Speculation is rife that Milan will undergo a management overhaul in the coming months, with Ralf Rangnick tipped to take up a pivotal role.
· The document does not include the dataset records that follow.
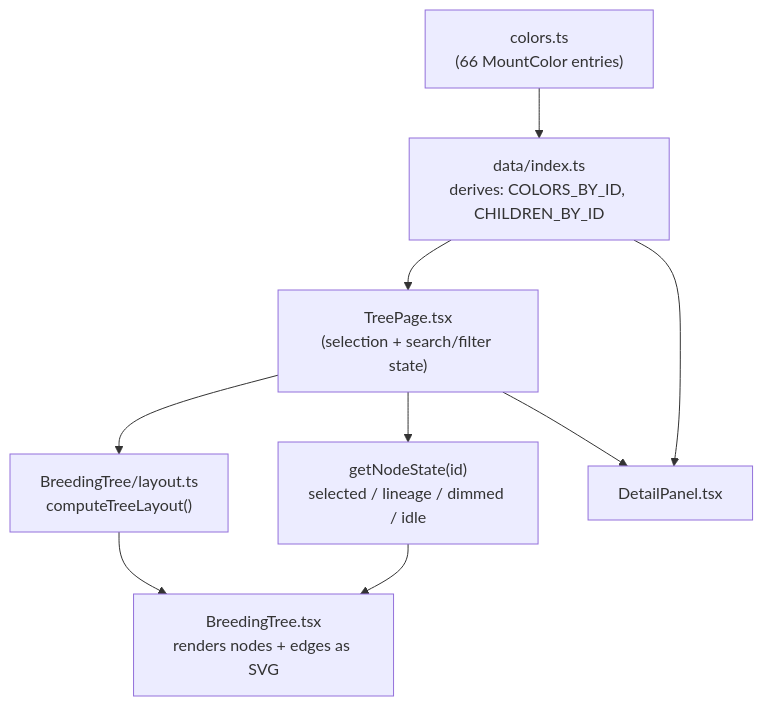
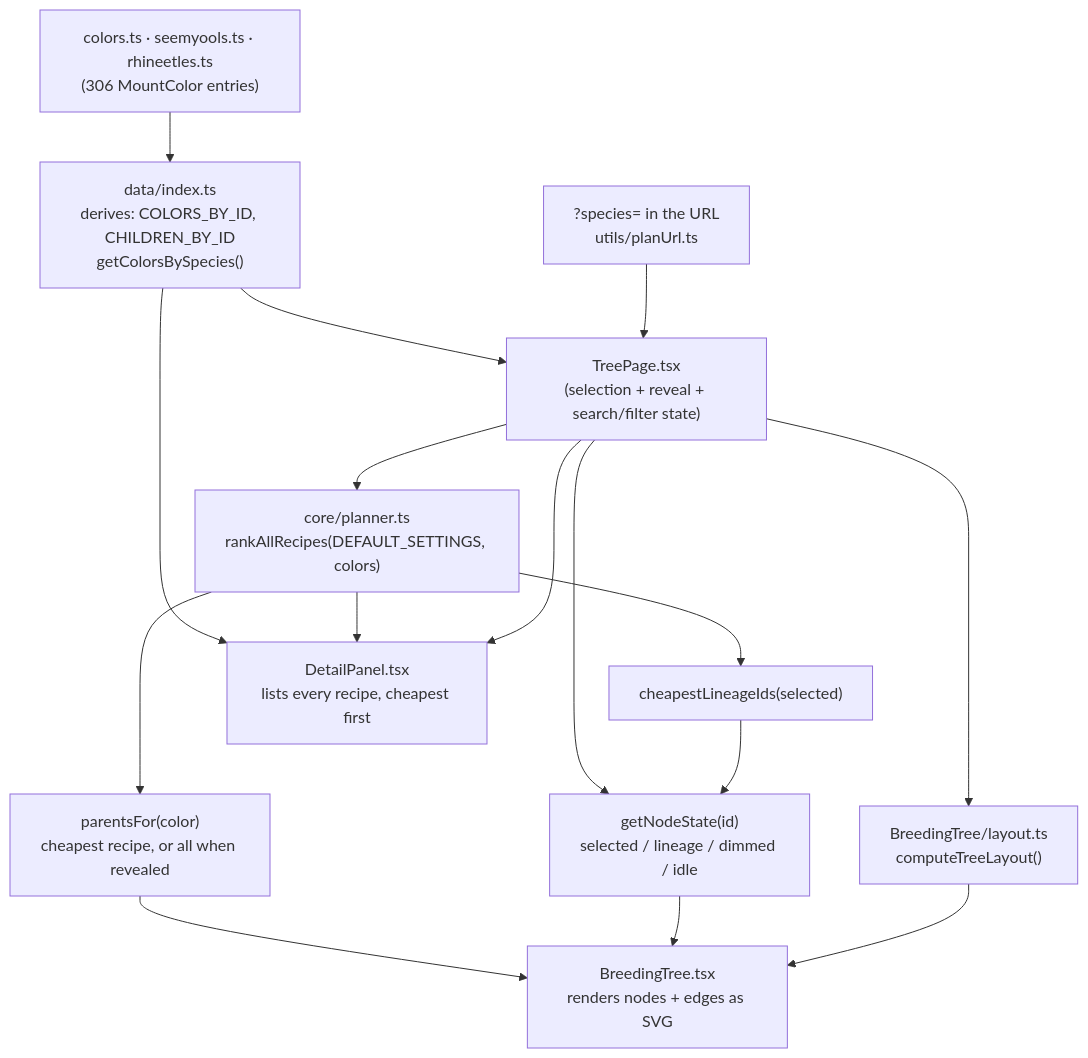
One commit to Radishoux/dragoarbre changed the second of 3 diagrams in docs/ARCHITECTURE.md. Above: the diagram before and after it, drawn with Mermaid. The commit also changed other lines of this file and 23 other files, not shown here.

First line of the commit message:
feat(phase-3): multi-recipe planner, species-aware UI, and the docs pass

````diff
--- a/docs/ARCHITECTURE.md
+++ b/docs/ARCHITECTURE.md
@@ -115,11 +135,18 @@
 ```mermaid
 graph TD
-  colorsTs["colors.ts<br/>(66 MountColor entries)"] --> dataIndex["data/index.ts<br/>derives: COLORS_BY_ID, CHILDREN_BY_ID"]
-  dataIndex --> treePage["TreePage.tsx<br/>(selection + search/filter state)"]
+  colorsTs["colors.ts · seemyools.ts · rhineetles.ts<br/>(306 MountColor entries)"] --> dataIndex["data/index.ts<br/>derives: COLORS_BY_ID, CHILDREN_BY_ID<br/>getColorsBySpecies()"]
+  url["?species= in the URL<br/>utils/planUrl.ts"] --> treePage
+  dataIndex --> treePage["TreePage.tsx<br/>(selection + reveal + search/filter state)"]
+  treePage --> rank["core/planner.ts<br/>rankAllRecipes(DEFAULT_SETTINGS, colors)"]
+  rank --> parentsFor["parentsFor(color)<br/>cheapest recipe, or all when revealed"]
+  rank --> lineage["cheapestLineageIds(selected)"]
   treePage --> layout["BreedingTree/layout.ts<br/>computeTreeLayout()"]
-  treePage --> nodeState["getNodeState(id)<br/>selected / lineage / dimmed / idle"]
+  lineage --> nodeState["getNodeState(id)<br/>selected / lineage / dimmed / idle"]
+  treePage --> nodeState
   layout --> svg["BreedingTree.tsx<br/>renders nodes + edges as SVG"]
   nodeState --> svg
-  treePage --> detailPanel["DetailPanel.tsx"]
+  parentsFor --> svg
+  treePage --> detailPanel["DetailPanel.tsx<br/>lists every recipe, cheapest first"]
+  rank --> detailPanel
   dataIndex --> detailPanel
 ```
````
From Silvio Berlusconi to Yonghong Li and now Elliott, the ownership situation at Milan has been anything but stable in recent years.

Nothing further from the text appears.